The medals have been handed out; the athletes have gone home and the country’s supply of red, white and blue face paint has probably dwindled away to nothing. The collective mind set of the nation appears to be a mingled sense of relief and smugness that all in all London’s ‘summer of sport’ actually went pretty well, rain and other British curses aside. All there is to do now is sit back and watch as the ‘Olympic Legacy’ takes shape, for Sebastian Coe’s sake if nothing else. So as children excitedly rush to their nearest sports clubs with the dream of standing on a podium while clutching a bunch of flowers pushing them on, we should expect nothing more than the full support of our future Jess Ennises or Greg Rutherfords, right?

Seb Coe clinched the London 2012 bid with this statement: “On behalf of the youth of today, the athletes of tomorrow and the Olympians of the future, we humbly submit the bid of London 2012.” The claim that the inspirational legacy of ‘London 2012’ would count much more than any boom in tourism or profit was something that made the London bid stand out against the likes of Paris, and back in 2005 the claim was wholly believable. New Labour’s belief in sport as a “pro-education policy, a pro-health policy, an anti-crime and anti-drugs policy” saw treasury funding double and the mere quarter of children participating in two hours of P.E. a week in 1997 transformed into nine out of ten children by 2007. Labour also oversaw the creation of 450 School Sports Partnerships (SSPs) and safeguarded a budget of £162 million to ensure its continuation. The efforts of the previous government to improve facilities and maintain funding undoubtedly played a part in the success of our athletes this summer.

Above all the last government saw participation as the main aim of their policies, even if it was just children learning Indian dance. Participation, they hoped, would increase in line with the revival of sport after the London 2012 Games. Well now that revival has come and the hope that the games would “inspire a generation” appears to have been fulfilled, but how far can this new generation be expected to go without the guarantee of funding behind them?

Our Tory-led government cannot be totally ignorant to the power of sport, especially as they try to gain political points riding high on national celebrations; yet while Cameron and Osborne handed out medals in the Olympic stadium, the government were quietly dismantling all the progress made over the last ten to fifteen years. The £162 funding for school sport, protected by Labour, was cut in October 2010 with schools told to simply find money for sport from their existing budgets. The bare minimum of two-hours of P.E. a week for school-children has been dropped along with the government target to get one million adults participating in sport. Along with the alleged selling off of school playing fields it is becoming increasingly evident that in the Conservatives’ narrow-minded pursuit of austerity and ideological attack on public services, nothing is sacred.

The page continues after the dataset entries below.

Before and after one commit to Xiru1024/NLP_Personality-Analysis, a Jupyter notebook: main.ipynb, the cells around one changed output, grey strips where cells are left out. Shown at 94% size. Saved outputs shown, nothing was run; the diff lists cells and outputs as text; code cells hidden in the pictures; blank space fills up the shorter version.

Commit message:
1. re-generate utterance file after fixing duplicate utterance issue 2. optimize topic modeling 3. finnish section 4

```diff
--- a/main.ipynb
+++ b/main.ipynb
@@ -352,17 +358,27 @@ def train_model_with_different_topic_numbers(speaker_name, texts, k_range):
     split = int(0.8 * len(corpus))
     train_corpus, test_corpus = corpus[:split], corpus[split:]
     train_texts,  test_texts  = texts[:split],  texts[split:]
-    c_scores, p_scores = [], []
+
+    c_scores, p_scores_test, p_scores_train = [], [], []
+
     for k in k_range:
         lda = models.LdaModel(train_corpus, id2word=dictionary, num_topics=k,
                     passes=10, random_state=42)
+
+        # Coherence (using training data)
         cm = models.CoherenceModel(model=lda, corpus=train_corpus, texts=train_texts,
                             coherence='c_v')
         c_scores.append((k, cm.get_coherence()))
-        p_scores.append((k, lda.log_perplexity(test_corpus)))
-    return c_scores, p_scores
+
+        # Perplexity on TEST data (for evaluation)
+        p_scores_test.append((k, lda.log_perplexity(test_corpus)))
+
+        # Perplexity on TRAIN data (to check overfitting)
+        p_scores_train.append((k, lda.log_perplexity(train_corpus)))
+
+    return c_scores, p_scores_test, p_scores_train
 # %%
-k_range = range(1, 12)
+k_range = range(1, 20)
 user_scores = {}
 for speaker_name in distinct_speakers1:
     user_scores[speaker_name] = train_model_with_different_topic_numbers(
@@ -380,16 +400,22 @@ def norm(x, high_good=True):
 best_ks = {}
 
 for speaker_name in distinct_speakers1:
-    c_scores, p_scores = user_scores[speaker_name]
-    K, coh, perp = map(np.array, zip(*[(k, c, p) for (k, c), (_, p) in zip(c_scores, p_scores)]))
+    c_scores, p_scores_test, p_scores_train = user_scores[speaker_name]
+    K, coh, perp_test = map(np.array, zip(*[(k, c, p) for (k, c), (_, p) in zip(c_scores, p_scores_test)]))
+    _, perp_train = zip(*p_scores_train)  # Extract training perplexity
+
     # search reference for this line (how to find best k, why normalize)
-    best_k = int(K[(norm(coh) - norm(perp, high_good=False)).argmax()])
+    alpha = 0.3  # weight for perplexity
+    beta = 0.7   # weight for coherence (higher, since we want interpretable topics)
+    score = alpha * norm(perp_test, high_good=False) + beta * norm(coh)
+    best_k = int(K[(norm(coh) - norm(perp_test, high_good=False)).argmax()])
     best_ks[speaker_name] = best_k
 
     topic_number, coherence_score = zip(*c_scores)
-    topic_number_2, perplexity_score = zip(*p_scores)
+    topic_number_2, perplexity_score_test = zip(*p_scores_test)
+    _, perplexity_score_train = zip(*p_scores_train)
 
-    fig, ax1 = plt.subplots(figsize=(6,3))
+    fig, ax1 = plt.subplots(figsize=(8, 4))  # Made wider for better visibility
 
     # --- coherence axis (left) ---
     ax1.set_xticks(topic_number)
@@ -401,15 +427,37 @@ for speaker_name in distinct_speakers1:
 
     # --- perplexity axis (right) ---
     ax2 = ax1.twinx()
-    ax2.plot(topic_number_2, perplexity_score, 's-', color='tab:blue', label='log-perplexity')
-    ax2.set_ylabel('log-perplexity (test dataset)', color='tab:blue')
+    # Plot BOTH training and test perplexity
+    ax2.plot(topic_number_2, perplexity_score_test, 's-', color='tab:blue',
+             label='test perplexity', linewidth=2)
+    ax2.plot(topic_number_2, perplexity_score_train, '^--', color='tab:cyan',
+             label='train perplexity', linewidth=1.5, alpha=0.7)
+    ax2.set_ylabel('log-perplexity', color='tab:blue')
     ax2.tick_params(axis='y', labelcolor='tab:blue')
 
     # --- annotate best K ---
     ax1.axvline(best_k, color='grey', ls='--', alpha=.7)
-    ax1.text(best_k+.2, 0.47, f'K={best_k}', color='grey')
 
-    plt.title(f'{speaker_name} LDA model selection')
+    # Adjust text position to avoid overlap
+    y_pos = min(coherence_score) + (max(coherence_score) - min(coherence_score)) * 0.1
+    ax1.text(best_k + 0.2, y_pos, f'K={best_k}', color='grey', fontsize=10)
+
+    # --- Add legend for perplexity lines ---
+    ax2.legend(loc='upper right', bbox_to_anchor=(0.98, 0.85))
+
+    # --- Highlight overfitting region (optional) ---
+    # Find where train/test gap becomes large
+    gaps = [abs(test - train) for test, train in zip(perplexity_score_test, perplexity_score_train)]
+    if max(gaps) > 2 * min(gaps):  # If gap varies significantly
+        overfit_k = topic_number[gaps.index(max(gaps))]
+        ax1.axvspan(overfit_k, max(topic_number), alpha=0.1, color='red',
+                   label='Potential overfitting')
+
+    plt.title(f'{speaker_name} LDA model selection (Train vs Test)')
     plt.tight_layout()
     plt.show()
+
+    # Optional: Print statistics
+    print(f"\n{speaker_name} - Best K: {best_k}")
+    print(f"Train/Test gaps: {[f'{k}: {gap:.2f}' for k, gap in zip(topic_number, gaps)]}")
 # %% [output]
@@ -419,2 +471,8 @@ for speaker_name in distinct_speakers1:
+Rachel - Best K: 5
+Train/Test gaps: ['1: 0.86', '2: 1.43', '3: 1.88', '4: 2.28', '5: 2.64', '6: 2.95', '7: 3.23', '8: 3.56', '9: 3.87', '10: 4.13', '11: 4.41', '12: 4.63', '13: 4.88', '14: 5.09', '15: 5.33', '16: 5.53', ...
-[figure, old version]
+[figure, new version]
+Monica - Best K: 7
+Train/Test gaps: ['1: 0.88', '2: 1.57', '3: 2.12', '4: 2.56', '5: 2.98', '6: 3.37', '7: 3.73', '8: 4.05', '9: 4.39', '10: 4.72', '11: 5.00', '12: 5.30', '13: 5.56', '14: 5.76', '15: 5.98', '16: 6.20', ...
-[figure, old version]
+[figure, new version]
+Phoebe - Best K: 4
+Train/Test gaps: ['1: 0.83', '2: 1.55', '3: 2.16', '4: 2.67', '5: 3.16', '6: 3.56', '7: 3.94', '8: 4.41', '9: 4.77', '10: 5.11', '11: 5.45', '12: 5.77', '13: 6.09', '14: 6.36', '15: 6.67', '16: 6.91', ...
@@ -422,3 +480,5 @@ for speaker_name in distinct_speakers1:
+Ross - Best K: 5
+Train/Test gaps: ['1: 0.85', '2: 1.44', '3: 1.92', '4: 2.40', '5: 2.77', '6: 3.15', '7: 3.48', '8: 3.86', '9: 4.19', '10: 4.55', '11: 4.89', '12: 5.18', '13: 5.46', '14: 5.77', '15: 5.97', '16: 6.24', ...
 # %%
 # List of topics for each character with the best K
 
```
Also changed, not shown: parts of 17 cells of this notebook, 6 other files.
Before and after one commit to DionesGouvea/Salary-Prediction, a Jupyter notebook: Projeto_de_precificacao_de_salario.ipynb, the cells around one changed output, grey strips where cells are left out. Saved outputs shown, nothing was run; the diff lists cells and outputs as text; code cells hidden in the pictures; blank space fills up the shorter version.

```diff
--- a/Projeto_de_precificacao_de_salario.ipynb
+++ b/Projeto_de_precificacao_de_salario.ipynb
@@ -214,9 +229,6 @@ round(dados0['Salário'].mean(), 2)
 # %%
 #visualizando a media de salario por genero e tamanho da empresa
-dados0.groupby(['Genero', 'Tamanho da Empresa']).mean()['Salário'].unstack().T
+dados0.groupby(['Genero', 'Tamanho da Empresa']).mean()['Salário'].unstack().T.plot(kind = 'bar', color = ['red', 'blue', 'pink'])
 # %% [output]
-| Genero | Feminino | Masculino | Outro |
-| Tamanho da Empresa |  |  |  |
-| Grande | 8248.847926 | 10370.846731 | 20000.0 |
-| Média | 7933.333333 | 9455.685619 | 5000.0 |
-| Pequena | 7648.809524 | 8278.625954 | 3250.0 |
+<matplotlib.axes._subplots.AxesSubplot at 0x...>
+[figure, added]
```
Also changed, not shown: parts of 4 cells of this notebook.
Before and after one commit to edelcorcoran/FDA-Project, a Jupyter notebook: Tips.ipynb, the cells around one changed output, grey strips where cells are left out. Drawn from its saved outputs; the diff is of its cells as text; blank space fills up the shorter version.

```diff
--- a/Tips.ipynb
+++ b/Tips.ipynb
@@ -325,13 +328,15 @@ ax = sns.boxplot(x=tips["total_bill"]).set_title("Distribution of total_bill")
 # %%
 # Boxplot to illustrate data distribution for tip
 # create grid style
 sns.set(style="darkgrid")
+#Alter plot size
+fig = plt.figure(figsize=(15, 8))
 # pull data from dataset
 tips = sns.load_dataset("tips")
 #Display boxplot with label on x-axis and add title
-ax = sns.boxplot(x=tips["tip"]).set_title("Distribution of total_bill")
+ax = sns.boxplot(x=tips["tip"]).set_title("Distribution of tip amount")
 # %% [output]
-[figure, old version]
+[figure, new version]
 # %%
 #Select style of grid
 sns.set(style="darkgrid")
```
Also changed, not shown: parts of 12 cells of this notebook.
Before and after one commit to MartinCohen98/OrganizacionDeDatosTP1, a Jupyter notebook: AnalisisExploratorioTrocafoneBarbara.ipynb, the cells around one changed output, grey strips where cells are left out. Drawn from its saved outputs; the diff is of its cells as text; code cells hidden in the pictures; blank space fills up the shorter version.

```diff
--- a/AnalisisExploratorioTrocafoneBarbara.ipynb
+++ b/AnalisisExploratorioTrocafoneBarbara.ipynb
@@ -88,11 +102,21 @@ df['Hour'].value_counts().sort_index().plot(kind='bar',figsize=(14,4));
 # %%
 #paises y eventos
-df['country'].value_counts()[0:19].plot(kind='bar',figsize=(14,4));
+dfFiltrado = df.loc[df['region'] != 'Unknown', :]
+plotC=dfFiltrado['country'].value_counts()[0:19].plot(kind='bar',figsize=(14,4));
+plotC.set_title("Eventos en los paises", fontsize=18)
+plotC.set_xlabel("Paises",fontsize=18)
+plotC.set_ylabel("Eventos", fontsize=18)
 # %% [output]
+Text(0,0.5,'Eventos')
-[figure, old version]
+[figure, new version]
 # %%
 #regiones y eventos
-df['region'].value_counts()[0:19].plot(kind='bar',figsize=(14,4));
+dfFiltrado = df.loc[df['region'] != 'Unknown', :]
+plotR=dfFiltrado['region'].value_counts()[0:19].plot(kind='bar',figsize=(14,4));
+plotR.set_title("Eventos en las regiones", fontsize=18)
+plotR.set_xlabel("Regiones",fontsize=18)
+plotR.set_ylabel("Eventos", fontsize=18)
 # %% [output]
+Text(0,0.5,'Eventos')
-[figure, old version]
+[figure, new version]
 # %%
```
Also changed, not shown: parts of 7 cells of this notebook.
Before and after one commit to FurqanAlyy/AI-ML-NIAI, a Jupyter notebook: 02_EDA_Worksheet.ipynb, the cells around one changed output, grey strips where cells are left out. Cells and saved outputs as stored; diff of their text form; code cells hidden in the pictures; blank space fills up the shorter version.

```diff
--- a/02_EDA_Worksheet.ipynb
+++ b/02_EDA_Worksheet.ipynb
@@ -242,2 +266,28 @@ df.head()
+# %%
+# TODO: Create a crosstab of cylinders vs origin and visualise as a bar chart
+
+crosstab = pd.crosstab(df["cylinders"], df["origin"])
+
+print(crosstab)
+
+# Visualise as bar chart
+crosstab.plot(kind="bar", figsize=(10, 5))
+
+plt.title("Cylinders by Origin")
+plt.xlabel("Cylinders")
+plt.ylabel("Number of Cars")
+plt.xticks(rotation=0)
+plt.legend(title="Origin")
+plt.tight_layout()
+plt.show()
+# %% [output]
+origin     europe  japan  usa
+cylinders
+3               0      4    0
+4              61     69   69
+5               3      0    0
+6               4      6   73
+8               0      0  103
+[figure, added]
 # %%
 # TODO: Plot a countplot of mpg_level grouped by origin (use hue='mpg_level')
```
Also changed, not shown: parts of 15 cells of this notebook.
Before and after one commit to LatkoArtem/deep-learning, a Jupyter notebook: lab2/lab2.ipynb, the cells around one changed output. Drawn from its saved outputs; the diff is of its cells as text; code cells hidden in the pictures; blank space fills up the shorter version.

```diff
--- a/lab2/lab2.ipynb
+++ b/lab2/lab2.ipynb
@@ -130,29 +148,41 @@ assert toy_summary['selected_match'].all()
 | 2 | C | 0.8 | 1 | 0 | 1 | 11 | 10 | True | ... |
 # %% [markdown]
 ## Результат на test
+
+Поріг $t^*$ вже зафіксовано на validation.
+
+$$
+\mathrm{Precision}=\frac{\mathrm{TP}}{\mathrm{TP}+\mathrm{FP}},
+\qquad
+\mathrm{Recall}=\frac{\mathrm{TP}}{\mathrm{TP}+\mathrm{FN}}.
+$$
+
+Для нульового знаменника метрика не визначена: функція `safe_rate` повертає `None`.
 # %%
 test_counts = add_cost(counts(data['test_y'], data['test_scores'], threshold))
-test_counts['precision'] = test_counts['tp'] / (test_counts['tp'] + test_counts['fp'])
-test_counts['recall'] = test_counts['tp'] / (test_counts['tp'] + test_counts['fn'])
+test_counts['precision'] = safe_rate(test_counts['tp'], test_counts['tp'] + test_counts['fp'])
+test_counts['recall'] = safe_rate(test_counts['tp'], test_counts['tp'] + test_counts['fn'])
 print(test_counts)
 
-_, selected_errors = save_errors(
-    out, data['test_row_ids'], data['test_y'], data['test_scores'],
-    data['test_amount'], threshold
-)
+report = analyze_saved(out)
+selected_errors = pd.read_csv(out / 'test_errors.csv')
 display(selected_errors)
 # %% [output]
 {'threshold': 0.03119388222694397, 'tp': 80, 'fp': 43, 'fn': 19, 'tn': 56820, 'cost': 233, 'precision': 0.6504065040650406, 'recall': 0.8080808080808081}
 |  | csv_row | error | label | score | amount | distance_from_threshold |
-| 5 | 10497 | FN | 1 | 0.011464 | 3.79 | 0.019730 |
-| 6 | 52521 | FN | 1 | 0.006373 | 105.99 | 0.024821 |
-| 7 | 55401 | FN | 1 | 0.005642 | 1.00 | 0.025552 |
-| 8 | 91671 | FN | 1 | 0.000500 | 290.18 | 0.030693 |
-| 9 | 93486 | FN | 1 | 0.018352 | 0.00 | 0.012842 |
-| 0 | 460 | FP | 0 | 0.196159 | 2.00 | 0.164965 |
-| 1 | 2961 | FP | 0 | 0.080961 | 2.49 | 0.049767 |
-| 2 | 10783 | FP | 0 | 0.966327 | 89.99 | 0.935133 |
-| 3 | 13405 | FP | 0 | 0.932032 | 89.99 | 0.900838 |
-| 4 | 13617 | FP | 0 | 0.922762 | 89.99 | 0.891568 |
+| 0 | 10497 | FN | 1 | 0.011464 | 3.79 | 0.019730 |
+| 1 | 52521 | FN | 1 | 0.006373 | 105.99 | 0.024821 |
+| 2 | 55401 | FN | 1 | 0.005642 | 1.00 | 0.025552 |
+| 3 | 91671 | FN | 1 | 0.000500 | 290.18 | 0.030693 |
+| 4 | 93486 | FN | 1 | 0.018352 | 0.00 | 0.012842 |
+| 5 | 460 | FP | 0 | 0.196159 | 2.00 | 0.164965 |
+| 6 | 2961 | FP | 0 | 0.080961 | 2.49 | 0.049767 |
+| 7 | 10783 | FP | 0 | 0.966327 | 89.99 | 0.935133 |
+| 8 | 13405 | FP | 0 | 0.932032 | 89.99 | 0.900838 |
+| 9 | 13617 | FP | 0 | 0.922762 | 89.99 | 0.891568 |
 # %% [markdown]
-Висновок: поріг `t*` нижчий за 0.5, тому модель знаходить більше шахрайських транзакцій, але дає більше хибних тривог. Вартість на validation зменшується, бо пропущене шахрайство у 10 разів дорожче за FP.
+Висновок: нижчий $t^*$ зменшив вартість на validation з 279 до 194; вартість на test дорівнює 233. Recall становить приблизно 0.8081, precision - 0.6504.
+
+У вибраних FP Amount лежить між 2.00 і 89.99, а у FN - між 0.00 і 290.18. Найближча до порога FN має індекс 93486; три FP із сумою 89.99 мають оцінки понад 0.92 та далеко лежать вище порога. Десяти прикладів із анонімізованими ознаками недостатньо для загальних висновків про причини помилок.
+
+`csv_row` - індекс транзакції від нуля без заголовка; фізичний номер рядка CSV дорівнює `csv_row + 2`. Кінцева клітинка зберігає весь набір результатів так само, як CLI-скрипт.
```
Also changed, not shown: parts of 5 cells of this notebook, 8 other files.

So while our Prime Minister harks on about the greatness of British sport and the success of our Team GB athletes, remember that it is his administration taking away the chances of an inspired generation.

BY: Louise Hill